Dataset items:
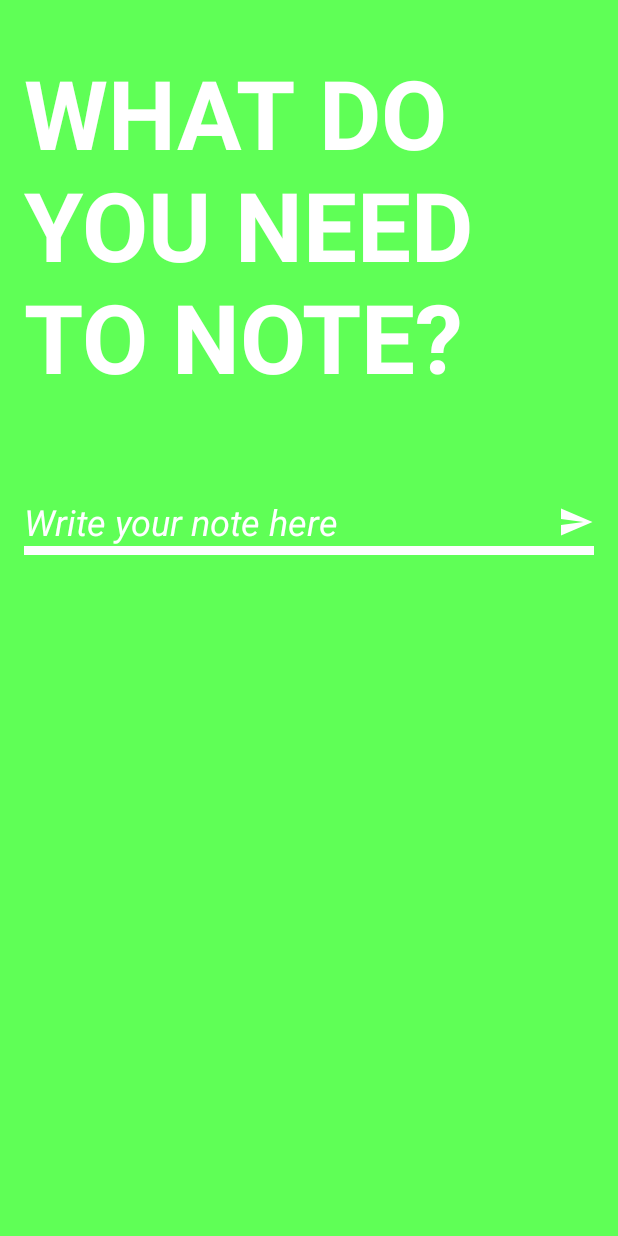
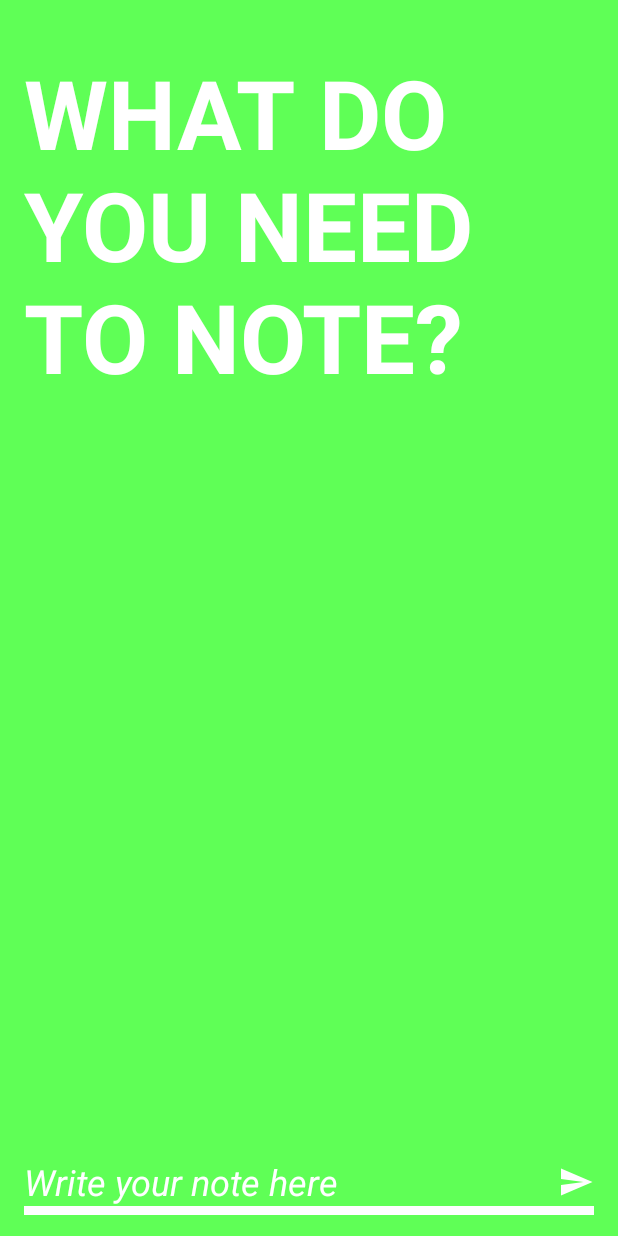
Before and after one commit to RAN3000/Notefication, an Android app: the screen it shows after launch (MainActivity), on a phone screen of 412 x 824 dp. Run offline under Robolectric (Android 15) with nearby library versions, the phone set to English and light mode, and no system bars; our stand-ins replace ButterKnife, Room's generated code, Timber; 2 statements that could not run were skipped.

Commit message:
move EditText

```diff
--- a/app/src/main/res/layout/activity_main.xml
+++ b/app/src/main/res/layout/activity_main.xml
@@ -41,12 +41,13 @@
         android:layout_height="wrap_content"
         android:layout_marginStart="16dp"
         android:hint="@string/write_your_note_here"
+        android:inputType="textCapSentences"
         android:imeOptions="actionSend"
         android:singleLine="true"
         android:textStyle="italic"
-        android:layout_marginTop="64dp"
+        android:layout_marginBottom="20dp"
         app:layout_constraintStart_toStartOf="parent"
-        app:layout_constraintTop_toBottomOf="@id/main_text"
+        app:layout_constraintBottom_toBottomOf="parent"
         app:layout_constraintEnd_toStartOf="@id/main_send_button"
         android:backgroundTint="@android:color/white"
         android:background="@android:color/transparent"
```
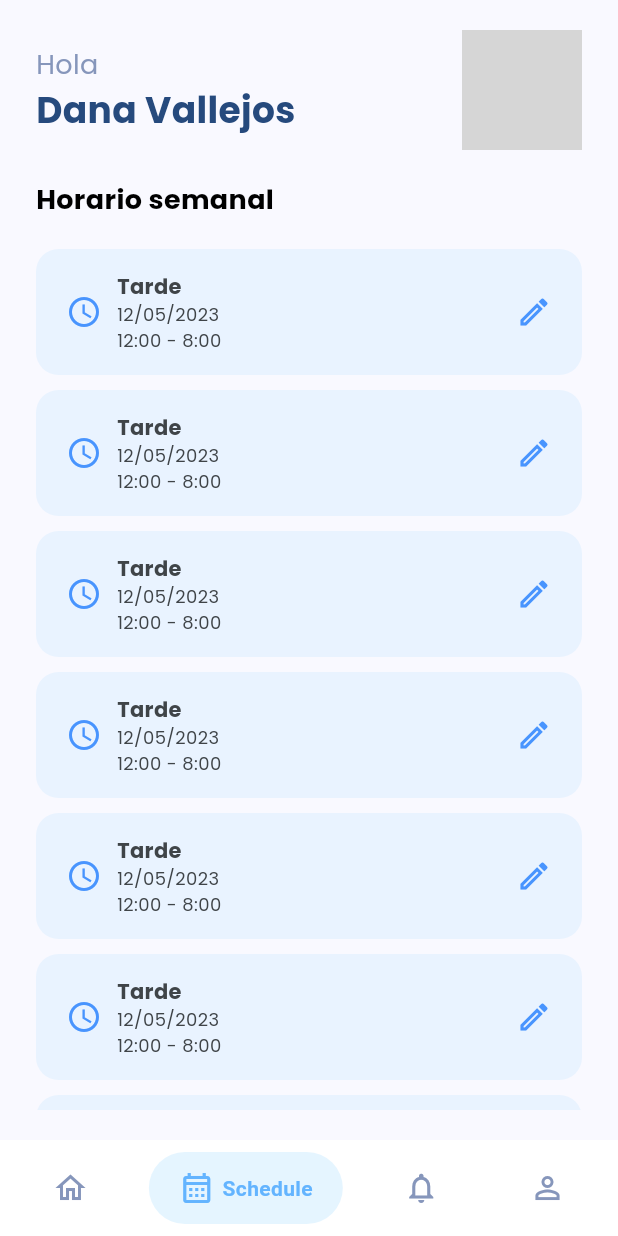
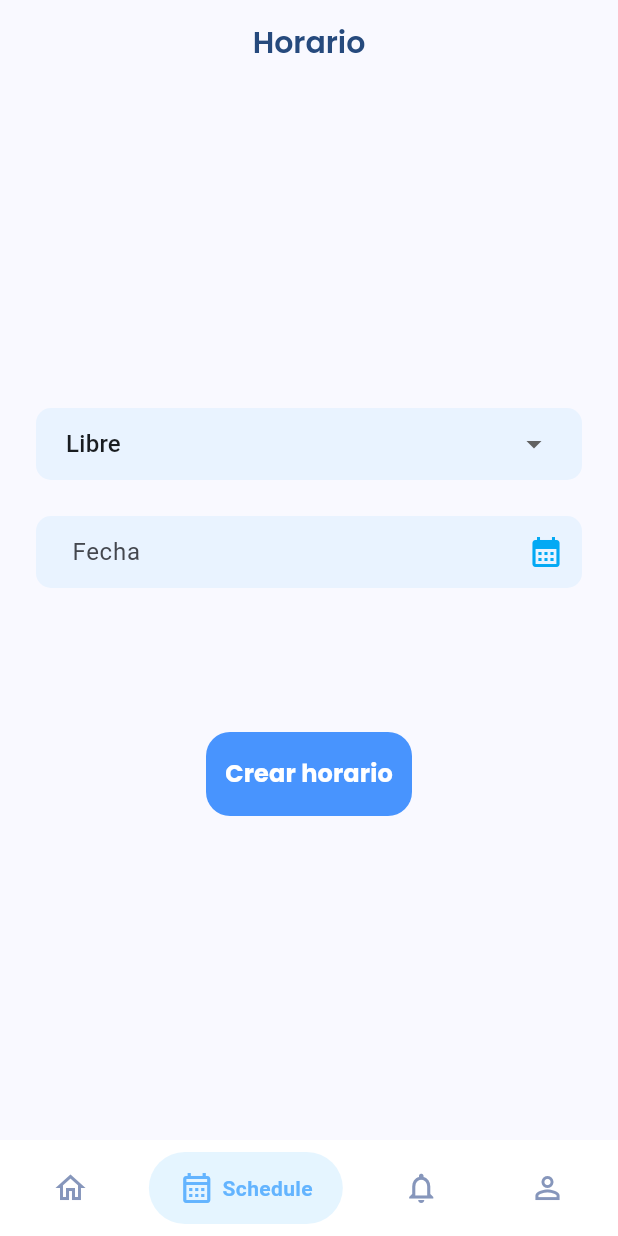
Before and after one commit to lucas1619/calenurse_app, a Flutter app: the SchedulePage screen opened by its route, on a phone screen of 412 x 824 dp. Run offline on Flutter 3.47's test engine with Material 3 defaults, Android fonts, the phone set to English and light mode, and no system bars; drawn by our look-alikes of google_nav_bar; our stand-ins replace date_picker_timeline, google_fonts; grey boxes are pictures that could not be loaded.

Commit message:
minor fixes

```diff
--- a/lib/pages/register/register.dart
+++ b/lib/pages/register/register.dart
@@ -5,21 +5,31 @@ import 'package:calenurse_app/components/text_field/primary_text_field.dart';
 import 'package:calenurse_app/components/select/primary_select.dart';
 import 'package:calenurse_app/components/button/primary_button.dart';
 
-class SignupPage extends StatelessWidget {
-  SignupPage({super.key});
+class SignupPage extends StatefulWidget {
+  const SignupPage({super.key});
 
+  @override
+  State<SignupPage> createState() => _SignupPageState();
+}
+
+class _SignupPageState extends State<SignupPage> {
   final TextEditingController _nameController = TextEditingController();
+
   final TextEditingController _usernameController = TextEditingController();
+
   final TextEditingController _passwordController = TextEditingController();
 
   // on login button pressed
   Future<void> _register(BuildContext context) async {
     // Add your onPressed logic here
   }
+
   void _on_changed_user_type(value) {
     // Add your onChanged logic here
   }
 
+  String type = 'Enfermera';
+  String special = 'Ginecología';
   @override
   Widget build(BuildContext context) {
     return Scaffold(
@@ -71,21 +81,27 @@ class SignupPage extends StatelessWidget {
                             obscureText: true),
                         const SizedBox(height: 16.0),
                         PrimarySelect(
-                          value: 'Enfermera',
+                          value: type,
                           items: const ['Enfermera', 'Jefa de Enfermera'],
-                          // ValueChanged<String?> onChanged;
-                          onChanged: (value) {},
+                          onChanged: (value) {
+                            setState(() {
+                              type = value!;
+                            });
+                          },
                         ),
                         const SizedBox(height: 16.0),
                         PrimarySelect(
-                          value: 'Ginecología',
+                          value: special,
                           items: const [
                             'Ginecología',
                             'Cardiología',
                             'Oncología'
                           ],
-                          // ValueChanged<String?> onChanged;
-                          onChanged: (value) {},
+                          onChanged: (value) {
+                            setState(() {
+                              special = value!;
+                            });
+                          },
                         ),
                         const SizedBox(height: 16.0),
                         PrimaryButton(
--- a/lib/pages/schedule/schedule.dart
+++ b/lib/pages/schedule/schedule.dart
@@ -1,5 +1,8 @@
+import 'package:calenurse_app/components/select/primary_select.dart';
 import 'package:flutter/material.dart';
 import 'package:calenurse_app/components/card/schedule_card_nurse.dart';
+import 'package:flutter/widgets.dart';
+import 'package:intl/intl.dart';
 import 'package:provider/provider.dart';
 import 'package:calenurse_app/store/auth.dart';
 import 'package:calenurse_app/components/navigation_bar/navigation_bar.dart';
@@ -12,93 +15,109 @@ class SchedulePage extends StatefulWidget {
 }
 
 class _SchedulePageState extends State<SchedulePage> {
+  String turn = 'Libre';
+  DateTime? datePicked;
+
+  final dateCtrl = TextEditingController();
   @override
   Widget build(BuildContext context) {
     final authStore = Provider.of<AuthStore>(context);
 
     return Scaffold(
+      appBar: AppBar(
+        title: const Text(
+          'Horario',
+          style: TextStyle(
+            color: Color(0xFF264A7D),
+            fontSize: 20,
+            fontWeight: FontWeight.w600,
+            fontFamily: 'Poppins',
+          ),
+        ),
+        automaticallyImplyLeading: false,
+        centerTitle: true,
+      ),
       bottomNavigationBar: const RocioNavigationBar(
         selectedIndex: 1,
       ),
       body: Padding(
         padding:
             const EdgeInsets.only(top: 20, left: 24, right: 24, bottom: 20),
-        child: Stack(
-          children: [
-            Column(
-              crossAxisAlignment: CrossAxisAlignment.stretch,
-              children: [
-                Row(
-                  mainAxisAlignment: MainAxisAlignment.spaceBetween,
-                  children: [
-                    Column(
-                      crossAxisAlignment: CrossAxisAlignment.start,
-                      children: [
-                        const Text(
-                          'Hola', // Use state variable for greeting
-                          style: TextStyle(
-                            color: Color(0xFF8696BB),
-                            fontSize: 18.0,
-                            fontFamily: 'Poppins',
-                          ),
-                        ),
-                        Text(
-                          authStore.user.name,
-                          style: const TextStyle(
-                            color: Color(0xFF264A7D),
-                            fontWeight: FontWeight.bold,
-                            fontSize: 24.0,
-                            fontFamily: 'Poppins',
-                          ),
-                        ),
-                      ],
+        child: Center(
+          child: Column(
+            mainAxisSize: MainAxisSize.min,
+            children: [
+              PrimarySelect(
+                  value: turn,
+                  items: const ['Libre', 'Mañana', 'Tarde', 'Noche'],
+                  onChanged: (value) {
+                    setState(() {
+                      turn = value!;
+                    });
+                  }),
+              const SizedBox(height: 24),
+              TextFormField(
+                controller: dateCtrl,
+                decoration: InputDecoration(
+                    labelText: 'Fecha',
+                    filled: true,
+                    fillColor: const Color(0xFFE9F3FF),
+                    border: OutlineInputBorder(
+                      borderRadius: BorderRadius.circular(10.0),
+                      borderSide: BorderSide.none,
                     ),
-                    Column(
-                      children: [
-                        CircleAvatar(
-                          radius: 40,
-                          backgroundImage:
-                              NetworkImage(authStore.user.photoUrl),
-                        )
-                      ],
+                    contentPadding: const EdgeInsets.symmetric(
+                      vertical: 12.0,
+                      horizontal: 20.0,
                     ),
-                  ],
+                    hintStyle: const TextStyle(color: Colors.grey),
+                    suffixIcon: const Icon(
+                      Icons.calendar_month,
+                      color: Colors.lightBlue,
+                    )),
+                onTap: () => _pickDateDialog(),
+                readOnly: true,
+              ),
+              const SizedBox(height: 96.0),
+              SizedBox(
+                width: MediaQuery.of(context).size.width / 3,
+                child: FloatingActionButton.extended(
+                  heroTag: UniqueKey(),
+                  backgroundColor: const Color(0xff4894FE),
+                  elevation: 0,
+                  onPressed: () {},
+                  label: const Text('Crear horario',
+                      style: TextStyle(
+                          color: Colors.white,
+                          fontWeight: FontWeight.w700,
+                          fontFamily: 'Poppins',
+                          fontSize: 16)),
                 ),
-                const SizedBox(height: 20.0),
-                const Text(
-                  'Horario semanal',
-                  style: TextStyle(
-                    color: Colors.black,
-                    fontSize: 18.0,
-                    fontWeight: FontWeight.bold,
-                    fontFamily: 'Poppins',
-                  ),
-                ),
-                const SizedBox(height: 20.0),
-                // scrollable list of schedules
-                Expanded(
-                  child: ListView(
-                    children: const [
-                      ScheduleCardNurse(),
-                      ScheduleCardNurse(),
-                      ScheduleCardNurse(),
-                      ScheduleCardNurse(),
-                      ScheduleCardNurse(),
-                      ScheduleCardNurse(),
-                      ScheduleCardNurse(),
-                      ScheduleCardNurse(),
-                      ScheduleCardNurse(),
-                      ScheduleCardNurse(),
-                      ScheduleCardNurse(),
-                      ScheduleCardNurse(),
-                    ],
-                  ),
-                ),
-              ],
-            ),
-          ],
+              ),
+            ],
+          ),
         ),
       ),
     );
   }
+
+  void _pickDateDialog() {
+    showDatePicker(
+            context: context,
+            initialDate: DateTime.now(),
+            firstDate: DateTime(1950),
+            lastDate: DateTime(2030))
+        .then((pickedDate) {
+      //then usually do the future job
+      if (pickedDate != null) {
+        setState(() {
+          //for rebuilding the ui
+          datePicked = pickedDate;
+          dateCtrl.text = DateFormat('dd/MM/yyyy').format(datePicked!);
+        });
+      } else {
+        return;
+      }
+    });
+  }
 }
```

== ACTIVITY ==
If a line holds the string "void", it counts; please state how many such lines there are in the data, with nothing more.

== ANSWER BOX ==
3